Rain, mud, and cold present a whole new set of challenges to the bicycle commuter. Numb hands and toes, a runny nose, and wet shoes can make for an uncomfortable riding experience. Also, your bicycle needs some extra TLC during the harsher riding conditions of the Portland rainy season. So we've put together a short guide on how to keep you and your bike happy and safe in the coming months.
How To Dress
Clothing: It gets dark out sooner during the winter months so a bright and/or reflective jacket is a good idea. There are many cycling specific jackets that offer good ventilation while being waterproof. Investment in a quality waterproof winter jacket will keep you warm, dry inside and out, and visible to traffic.
NOTE: Waterproof is NOT the same as water-resistant. Waterproof keeps you dry in a downpour and water resistant does not. Make sure you know what you are buying.
Gloves: Full finger windproof and waterproof gloves may feel really bulky, but they will also keep your hands from going numb on your commute.
Booties: A good pair of booties to go over your shoes will keep your feet dry. This is great when you arrive at school or work and can just slip out of your wet cycling shoes and into some dry ones without changing your socks.
Helmet Cover or Wool Hat: Keeping your head insulated will make you feel much warmer and can prevent brainfreeze (you don't need to chug a Slurpee to get one). A helmet cover does double duty by blocking the wind from blowing through your helmet vents. A wool cycling cap under the helmet works great also and doesn't pick up any undesirable odors.
Waterproof Pants: Buy pants that are indeed waterproof and as light as possible. Extra thick and bulky pants, like ski bibs, are uncomfortable to ride in and can cause you to overheat.
Preparing Your Bike
Bike: Be good to your bike and try to limit the amount of exposure to the elements it receives. Don't leave your bike outside all winter in the harsh cold and rain. If you take the time to wipe down your bike and store it safely indoors it will serve your needs for many seasons.
Lights: Stay visible! Rain and dark clouds make it harder for drivers to see bikers. Make sure that you have front and rear, bright well-functioning lights and change the batteries often.
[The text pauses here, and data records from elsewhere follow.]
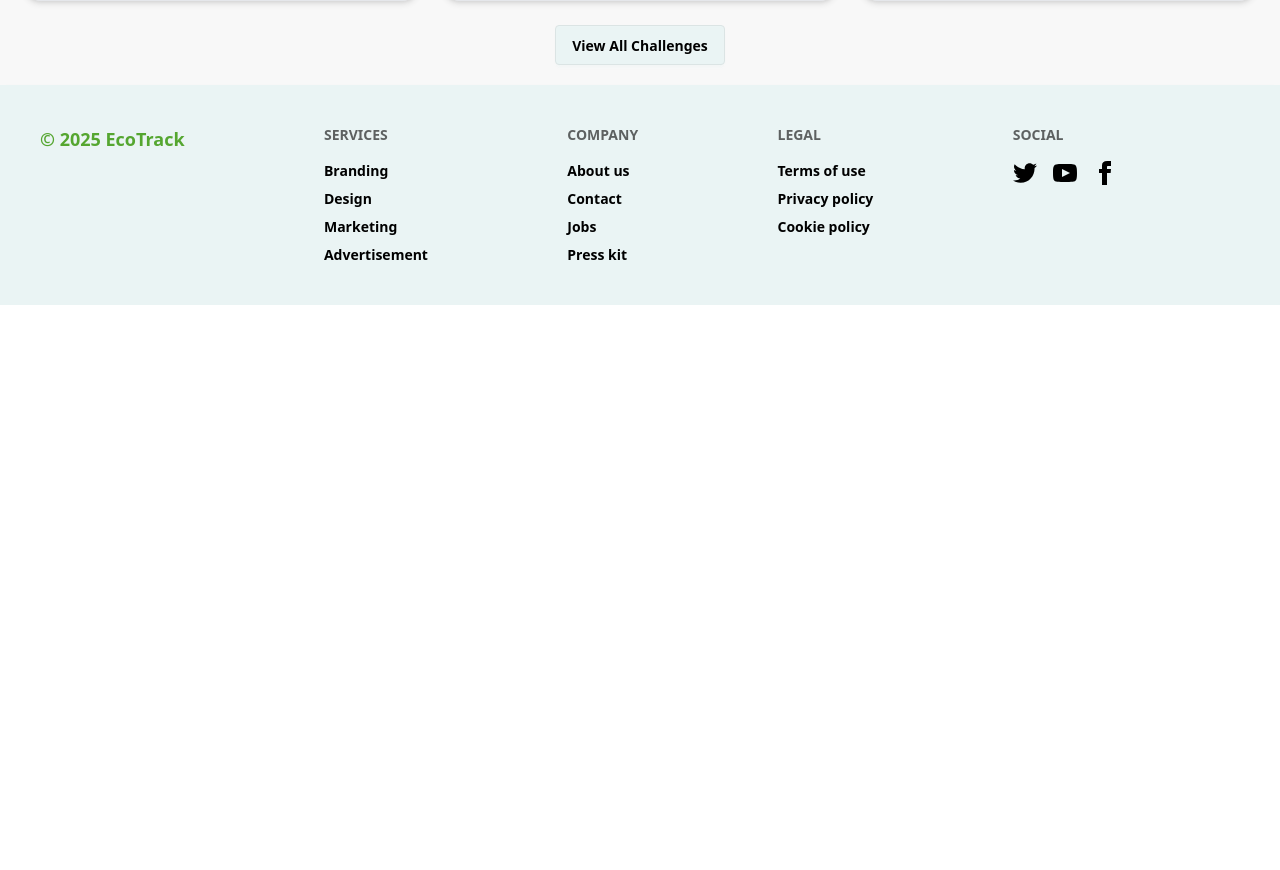
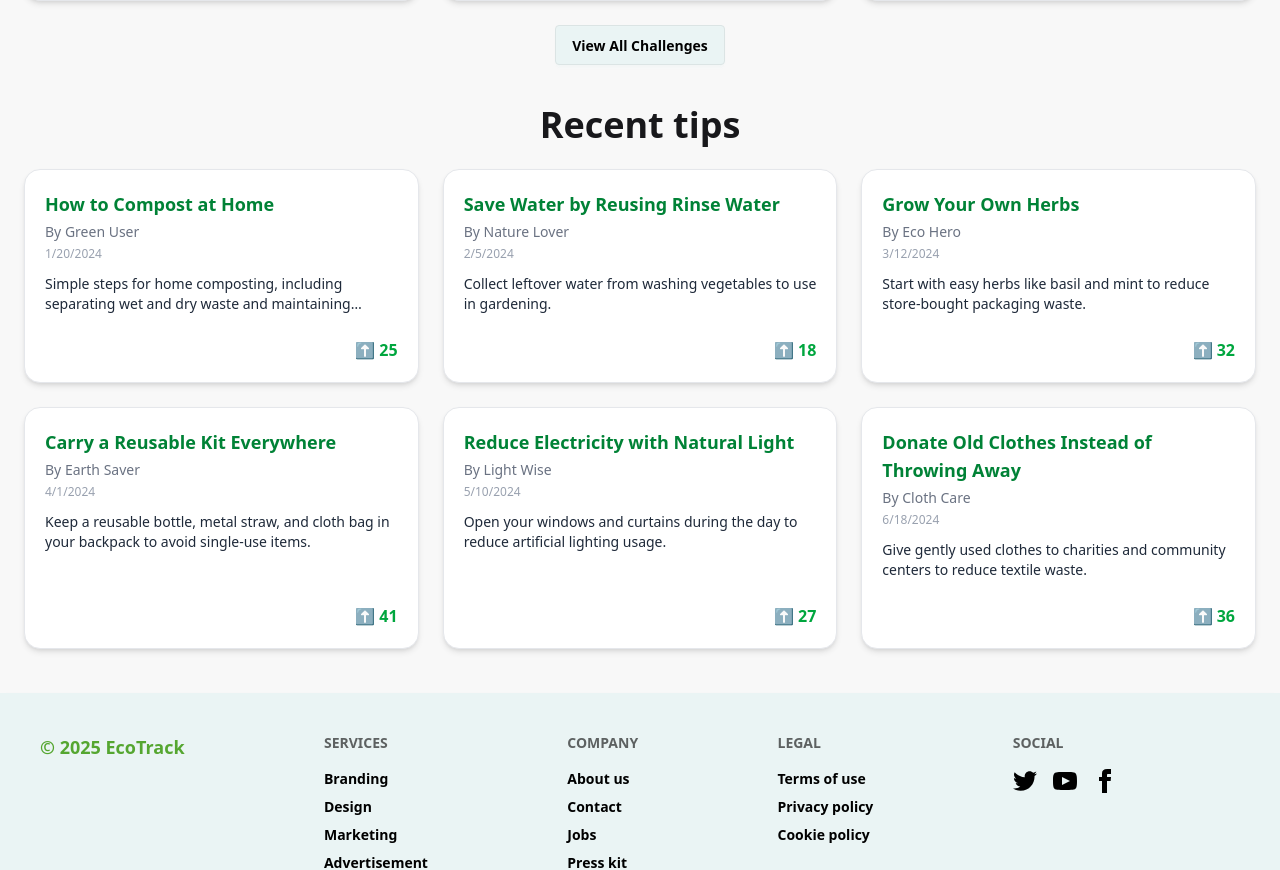
Before and after one commit to Md-Shahed-Chowdhury/A10-EcoTrack-Clientside, a React (Vite) app: page / in a window 1280 px wide. Shown: the part 1650-2520 px from the top of the page. Before the commit the page ends 1955 px from the top, so only its background shows below. Built offline with nearby package versions, Linux system fonts and the light colour scheme; no server answers.

Commit message:
8.recent tips added

```diff
--- /dev/null
+++ b/public/tips.json
@@ -0,0 +1,56 @@
+[
+  {
+    "title": "How to Compost at Home",
+    "content": "Simple steps for home composting, including separating wet and dry waste and maintaining moisture.",
+    "category": "Waste Management",
+    "author": "user@example.com",
+    "authorName": "Green User",
+    "upvotes": 25,
+    "createdAt": "2024-01-20T10:30:00Z"
+  },
+  {
+    "title": "Save Water by Reusing Rinse Water",
+    "content": "Collect leftover water from washing vegetables to use in gardening.",
+    "category": "Water Conservation",
+    "author": "naturelover@example.com",
+    "authorName": "Nature Lover",
+    "upvotes": 18,
+    "createdAt": "2024-02-05T08:15:00Z"
+  },
+  {
+    "title": "Grow Your Own Herbs",
+    "content": "Start with easy herbs like basil and mint to reduce store-bought packaging waste.",
+    "category": "Green Living",
+    "author": "ecohero@example.com",
+    "authorName": "Eco Hero",
+    "upvotes": 32,
+    "createdAt": "2024-03-12T14:40:00Z"
+  },
+  {
+    "title": "Carry a Reusable Kit Everywhere",
+    "content": "Keep a reusable bottle, metal straw, and cloth bag in your backpack to avoid single-use items.",
+    "category": "Sustainable Habits",
+    "author": "saver@example.com",
+    "authorName": "Earth Saver",
+    "upvotes": 41,
+    "createdAt": "2024-04-01T11:20:00Z"
+  },
+  {
+    "title": "Reduce Electricity with Natural Light",
+    "content": "Open your windows and curtains during the day to reduce artificial lighting usage.",
+    "category": "Energy Conservation",
+    "author": "lightwise@example.com",
+    "authorName": "Light Wise",
+    "upvotes": 27,
+    "createdAt": "2024-05-10T09:00:00Z"
+  },
+  {
+    "title": "Donate Old Clothes Instead of Throwing Away",
+    "content": "Give gently used clothes to charities and community centers to reduce textile waste.",
+    "category": "Waste Reduction",
+    "author": "clothcare@example.com",
+    "authorName": "Cloth Care",
+    "upvotes": 36,
+    "createdAt": "2024-06-18T16:10:00Z"
+  }
+]
--- /dev/null
+++ b/src/components/Tips.jsx
@@ -0,0 +1,50 @@
+import React, { useEffect, useState } from "react";
+
+const Tips = () => {
+  const [tips, setTips] = useState([]);
+  useEffect(() => {
+    fetch("/tips.json")
+      .then((res) => res.json())
+      .then((data) => {
+        setTips([...data.slice(0, 6)]);
+      });
+  }, []);
+  const formatDate = (dateString) => {
+    const date = new Date(dateString);
+    return date.toLocaleDateString();
+  };
+  return (
+    <div className="flex flex-col justify-center items-center">
+      <h2 className="font-bold text-3xl md:text-4xl">Recent tips</h2>
+      <div className="w-full p-6 grid grid-cols-1 sm:grid-cols-2 lg:grid-cols-3 gap-6">
+        {tips.map((tip, index) => (
+          <div
+            key={index}
+            className="bg-white rounded-2xl shadow-md hover:shadow-xl transition border border-gray-200 p-5 flex flex-col"
+          >
+            <h2 className="text-lg font-semibold text-green-700 mb-1">
+              {tip.title}
+            </h2>
+
+            <p className="text-sm text-gray-500 mb-1">By {tip.authorName}</p>
+            <p className="text-xs text-gray-400 mb-3">
+              {formatDate(tip.createdAt)}
+            </p>
+
+            <p className="text-gray-800 text-sm mb-4 line-clamp-2">
+              {tip.content}
+            </p>
+
+            <div className="mt-auto flex justify-end items-center pt-2">
+              <span className="text-green-600 font-semibold">
+                ⬆️ {tip.upvotes}
+              </span>
+            </div>
+          </div>
+        ))}
+      </div>
+    </div>
+  );
+};
+
+export default Tips;
--- a/src/pages/Home.jsx
+++ b/src/pages/Home.jsx
@@ -2,6 +2,7 @@ import React from 'react';
 import Slider from '../components/slider/Slider';
 import Statistics from '../components/Statistics';
 import ActiveChallenges from '../components/ActiveChallenges';
+import Tips from '../components/Tips';
 
 const Home = () => {
     return (
@@ -9,6 +10,7 @@ const Home = () => {
             <Slider></Slider>
             <Statistics></Statistics>
             <ActiveChallenges></ActiveChallenges>
+            <Tips></Tips>
         </div>
     );
 };
```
Chain: Your chain will pick up lots of grime and debris from the road. Wiping your chain off with a clean rag when you get home from your commute will preserve the integrity of your chain and keep your bike shifting smoothly all winter. After wiping the mud off your chain, you need to apply a layer of chain oil to it. There are wet/muddy specific lubes that work best.
Tires: Are your tires beginning to go bald or looking rundown? Chances are months of spring/summer riding have worn them down. It's a good idea to have your tires checked by a bike mechanic and changed if necessary. Good tires will keep your stopping distance and cornering abilities safe.
Fenders: A good set of fenders can be the difference between a winter commute full of misery and one of ease. A FULL set of fenders with mudflaps, not clip-on fenders, will keep you happiest by keeping you and your bike drivetrain cleaner; making wiping your bike down and oiling the chain simpler.
Brake Pads: Stopping distances increase in wet conditions. Changing your brake pads when the rains come will keep you stopping confidently all winter.